The Data Behind the Women’s Professional Sports Movement

The Data Behind the Women’s Professional Sports Movement

Evolving Industry

How important is data collection and analysis in shaping the future of women’s professional sports?

The payscale chasm between male and female athletes tends to dominate sports forum discussions around gender equality. Yet, the prospect of leveraging data to unlock new opportunities for growth and recognition is often lost in the conversation. 

Nancy Hensley, Founding Member and Advisor for Mercury/13, shared her thoughts on the challenges and potential in this dynamic topic.

Nancy talked with us about:

  • Why low broadcast production value impacts sports data management
  • How sports leagues and investors can leverage new data
  • The hard numbers behind the growth in women’s sports

The Data Famine in Women’s Professional Sports

One of the significant hurdles in data management in women's professional sports is the dearth of broadcast deals compared to the lucrative agreements their male counterparts have received.

According to a global survey in June 2021, 40% of respondents cited lack of media coverage as their reason for not engaging with women’s professional games or commentary.

Nancy highlighted this direct correlation between broadcast quality and data collection efficiency. 

"A lot of data collection happens from broadcasts. And so, if the quality is really low, the data collectors can’t actually pull that data." Nancy explained. "It's a big part of the ecosystem that causes that growth."

This deficiency creates a ripple effect, limiting the visibility and commercial viability of women's sports.

However, booming interest in women’s sports and exciting new data models have given Nancy renewed optimism for the future.

“It was frustrating. But now, there are lots of companies that are much more committed to collecting that data,” she said. “There are also lots of advancements in AI and computer vision, and the broadcast quality has gotten so much better.”


Luring New Investors With the Commercial Carrot

The conversation pivoted into how sports leagues and investors can utilize new data to drive growth and profitability. 

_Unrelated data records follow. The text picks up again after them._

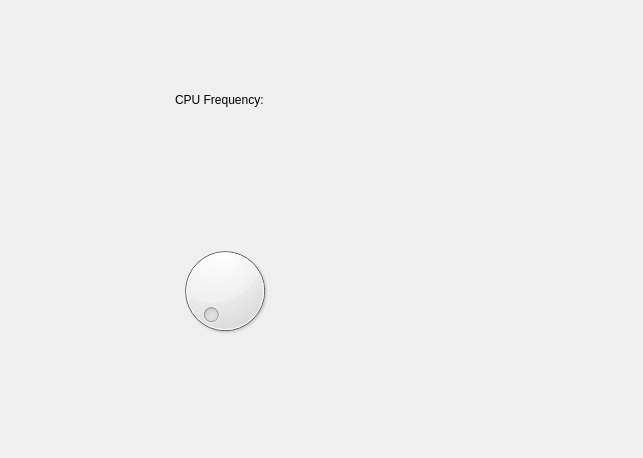
Above: phonedetailwidget.ui from BAT6188/kedacom-android-tool before the change. Below: the same form after it.
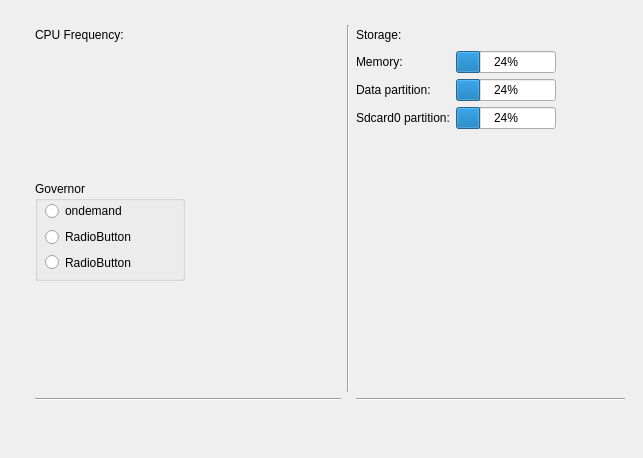
That is the form after the change.

Diff of the .ui file:
```diff
--- a/phonedetailwidget.ui
+++ b/phonedetailwidget.ui
@@ -18,7 +18,7 @@
     <rect>
      <x>30</x>
      <y>20</y>
-     <width>581</width>
+     <width>595</width>
      <height>421</height>
     </rect>
    </property>
@@ -29,44 +29,6 @@
     <property name="topMargin">
      <number>5</number>
     </property>
-    <item row="0" column="0">
-     <widget class="QLabel" name="label_2">
-      <property name="minimumSize">
-       <size>
-        <width>100</width>
-        <height>20</height>
-       </size>
-      </property>
-      <property name="maximumSize">
-       <size>
-        <width>100</width>
-        <height>20</height>
-       </size>
-      </property>
-      <property name="text">
-       <string>CPU Frequency:</string>
-      </property>
-     </widget>
-    </item>
-    <item row="0" column="1">
-     <widget class="QLabel" name="freq_label">
-      <property name="minimumSize">
-       <size>
-        <width>50</width>
-        <height>150</height>
-       </size>
-      </property>
-      <property name="maximumSize">
-       <size>
-        <width>50</width>
-        <height>150</height>
-       </size>
-      </property>
-      <property name="text">
-       <string/>
-      </property>
-     </widget>
-    </item>
     <item row="3" column="0">
      <spacer name="verticalSpacer">
       <property name="orientation">
@@ -83,7 +45,7 @@
       </property>
      </spacer>
     </item>
-    <item row="3" column="1">
+    <item row="3" column="2">
      <spacer name="verticalSpacer_2">
       <property name="orientation">
        <enum>Qt::Vertical</enum>
@@ -99,13 +61,218 @@
       </property>
      </spacer>
     </item>
+    <item row="0" column="0">
+     <layout class="QFormLayout" name="formLayout">
+      <item row="0" column="0">
+       <widget class="QLabel" name="label_2">
+        <property name="minimumSize">
+         <size>
+          <width>100</width>
+          <height>20</height>
+         </size>
+        </property>
+        <property name="maximumSize">
+         <size>
+          <width>100</width>
+          <height>20</height>
+         </size>
+        </property>
+        <property name="text">
+         <string>CPU Frequency:</string>
+        </property>
+       </widget>
+      </item>
+      <item row="0" column="1">
+       <widget class="QLabel" name="freq_label">
+        <property name="minimumSize">
+         <size>
+          <width>50</width>
+          <height>150</height>
+         </size>
+        </property>
+        <property name="maximumSize">
+         <size>
+          <width>50</width>
+          <height>150</height>
+         </size>
+        </property>
+        <property name="text">
+         <string/>
+        </property>
+       </widget>
+      </item>
+      <item row="1" column="0">
+       <widget class="QGroupBox" name="groupBox">
+        <property name="minimumSize">
+         <size>
+          <width>150</width>
+          <height>100</height>
+         </size>
+        </property>
+        <property name="title">
+         <string>Governor</string>
+        </property>
+        <property name="checkable">
+         <bool>false</bool>
+        </property>
+        <widget class="QWidget" name="verticalLayoutWidget">
+         <property name="geometry">
+          <rect>
+           <x>10</x>
+           <y>20</y>
+           <width>131</width>
+           <height>71</height>
+          </rect>
+         </property>
+         <layout class="QVBoxLayout" name="verticalLayout">
+          <item>
+           <widget class="QRadioButton" name="radioButton">
+            <property name="text">
+             <string>ondemand</string>
+            </property>
+           </widget>
+          </item>
+          <item>
+           <widget class="QRadioButton" name="radioButton_3">
+            <property name="text">
+             <string>RadioButton</string>
+            </property>
+           </widget>
+          </item>
+          <item>
+           <widget class="QRadioButton" name="radioButton_2">
+            <property name="text">
+             <string>RadioButton</string>
+            </property>
+           </widget>
+          </item>
+         </layout>
+        </widget>
+       </widget>
+      </item>
+      <item row="1" column="1">
+       <spacer name="horizontalSpacer_2">
+        <property name="orientation">
+         <enum>Qt::Horizontal</enum>
+        </property>
+        <property name="sizeType">
+         <enum>QSizePolicy::Fixed</enum>
+        </property>
+        <property name="sizeHint" stdset="0">
+         <size>
+          <width>150</width>
+          <height>20</height>
+         </size>
+        </property>
+       </spacer>
+      </item>
+     </layout>
+    </item>
+    <item row="0" column="2">
+     <layout class="QFormLayout" name="formLayout_2">
+      <item row="0" column="0">
+       <widget class="QLabel" name="label">
+        <property name="text">
+         <string>Storage:</string>
+        </property>
+       </widget>
+      </item>
+      <item row="0" column="1">
+       <spacer name="horizontalSpacer">
+        <property name="orientation">
+         <enum>Qt::Horizontal</enum>
+        </property>
+        <property name="sizeType">
+         <enum>QSizePolicy::Fixed</enum>
+        </property>
+        <property name="sizeHint" stdset="0">
+         <size>
+          <width>40</width>
+          <height>20</height>
+         </size>
+        </property>
+       </spacer>
+      </item>
+      <item row="1" column="0">
+       <widget class="QLabel" name="label_4">
+        <property name="text">
+         <string>Memory:</string>
+        </property>
+       </widget>
+      </item>
+      <item row="1" column="1">
+       <widget class="QProgressBar" name="progressBar">
+        <property name="maximumSize">
+         <size>
+          <width>100</width>
+          <height>50</height>
+         </size>
+        </property>
+        <property name="value">
+         <number>24</number>
+        </property>
+       </widget>
+      </item>
+      <item row="2" column="0">
+       <widget class="QLabel" name="label_6">
+        <property name="text">
+         <string>Data partition:</string>
+        </property>
+       </widget>
+      </item>
+      <item row="2" column="1">
+       <widget class="QProgressBar" name="progressBar_2">
+        <property name="maximumSize">
+         <size>
+          <width>100</width>
+          <height>16777215</height>
+         </size>
+        </property>
+        <property name="value">
+         <number>24</number>
+        </property>
+       </widget>
+      </item>
+      <item row="3" column="0">
+       <widget class="QLabel" name="label_8">
+        <property name="text">
+         <string>Sdcard0 partition:</string>
+        </property>
+       </widget>
+      </item>
+      <item row="3" column="1">
+       <widget class="QProgressBar" name="progressBar_3">
+        <property name="maximumSize">
+         <size>
+          <width>100</width>
+          <height>16777215</height>
+         </size>
+        </property>
+        <property name="value">
+         <number>24</number>
+        </property>
+       </widget>
+      </item>
+     </layout>
+    </item>
+    <item row="0" column="1">
+     <widget class="Line" name="line">
+      <property name="orientation">
+       <enum>Qt::Vertical</enum>
+      </property>
+     </widget>
+    </item>
     <item row="1" column="0">
-     <widget class="QDial" name="dial">
-      <property name="maximum">
-       <number>5</number>
+     <widget class="Line" name="line_2">
+      <property name="orientation">
+       <enum>Qt::Horizontal</enum>
       </property>
-      <property name="pageStep">
-       <number>1</number>
+     </widget>
+    </item>
+    <item row="1" column="2">
+     <widget class="Line" name="line_3">
+      <property name="orientation">
+       <enum>Qt::Horizontal</enum>
       </property>
      </widget>
     </item>
```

Nancy pointed out the distinct revenue models between men's and women's sports.

"Most of the men's [sports] revenue is coming from match day and broadcast revenue,” she noted. “Whereas the women, the revenue mix is dependent on commercial [deals] and prize money.”

Nancy postulated that because of this contrast, women athletes have become much more adept at self-promotion and brand partnerships. 

“They’ve gotten really, really good at social media and representing products. So they’re really good marketers." she said. “Even though the women athletes have far [fewer] followers, their engagement rate is twice what the men [see].”

Nancy illustrated the commercial potential with examples of recent high-value deals, such as Caitlin Clark’s $28 million contract with Nike

“Commercial revenue is a much more sustainable revenue source, much more controllable revenue source, for the women. That's really where women's sports focuses the most.”


Gauging the Growth in Women’s Professional Sports Fans

Nancy shared compelling figures that highlight the increasing popularity and financial potential of women's professional sports.

"Viewership across almost every league in women’s football is up,” she said. "UEFA (Champions League) reported an increase of 500 percent-plus or more in ticketing revenue and an 8X increase in match day revenue."

Nancy further explained that the commercial landscape is evolving with more brands investing in women's sports, driven by the higher engagement rates of female athletes.

“All of these things contributed to this movement where even several businesses have seen that if they want to get to women, they need to invest in women.”

She cited a striking statistic to reinforce her argument — for every dollar spent on sports merchandise in the U.S., 80 cents is spent by women.

“Brands are paying attention to that. You’re seeing a lot more brands that never came into sports before that are being big sponsors,” she said. “They understand there is so much power and influence in the female consumer when it comes to sports.”

Nancy is excited by the potential new revenue streams and viewers that this new data may reap. But ultimately, she’s hopeful that her data collection efforts will help shatter barriers for the women athletes of tomorrow.  

“If you don’t think women are important to sports, they’re absolutely important,” she stated. “It’s more than just about women’s sports. It’s about building a better world for our daughters and the next generations that want to play professionally. That’s what I think gets us all out of bed in the morning.”


Craving more? You can find this interview and many more by subscribing to Evolving Industry on Apple Podcasts, on Spotify, or here.

Want to learn more about leveraging your data? 

Let's Chat!

Contact Us!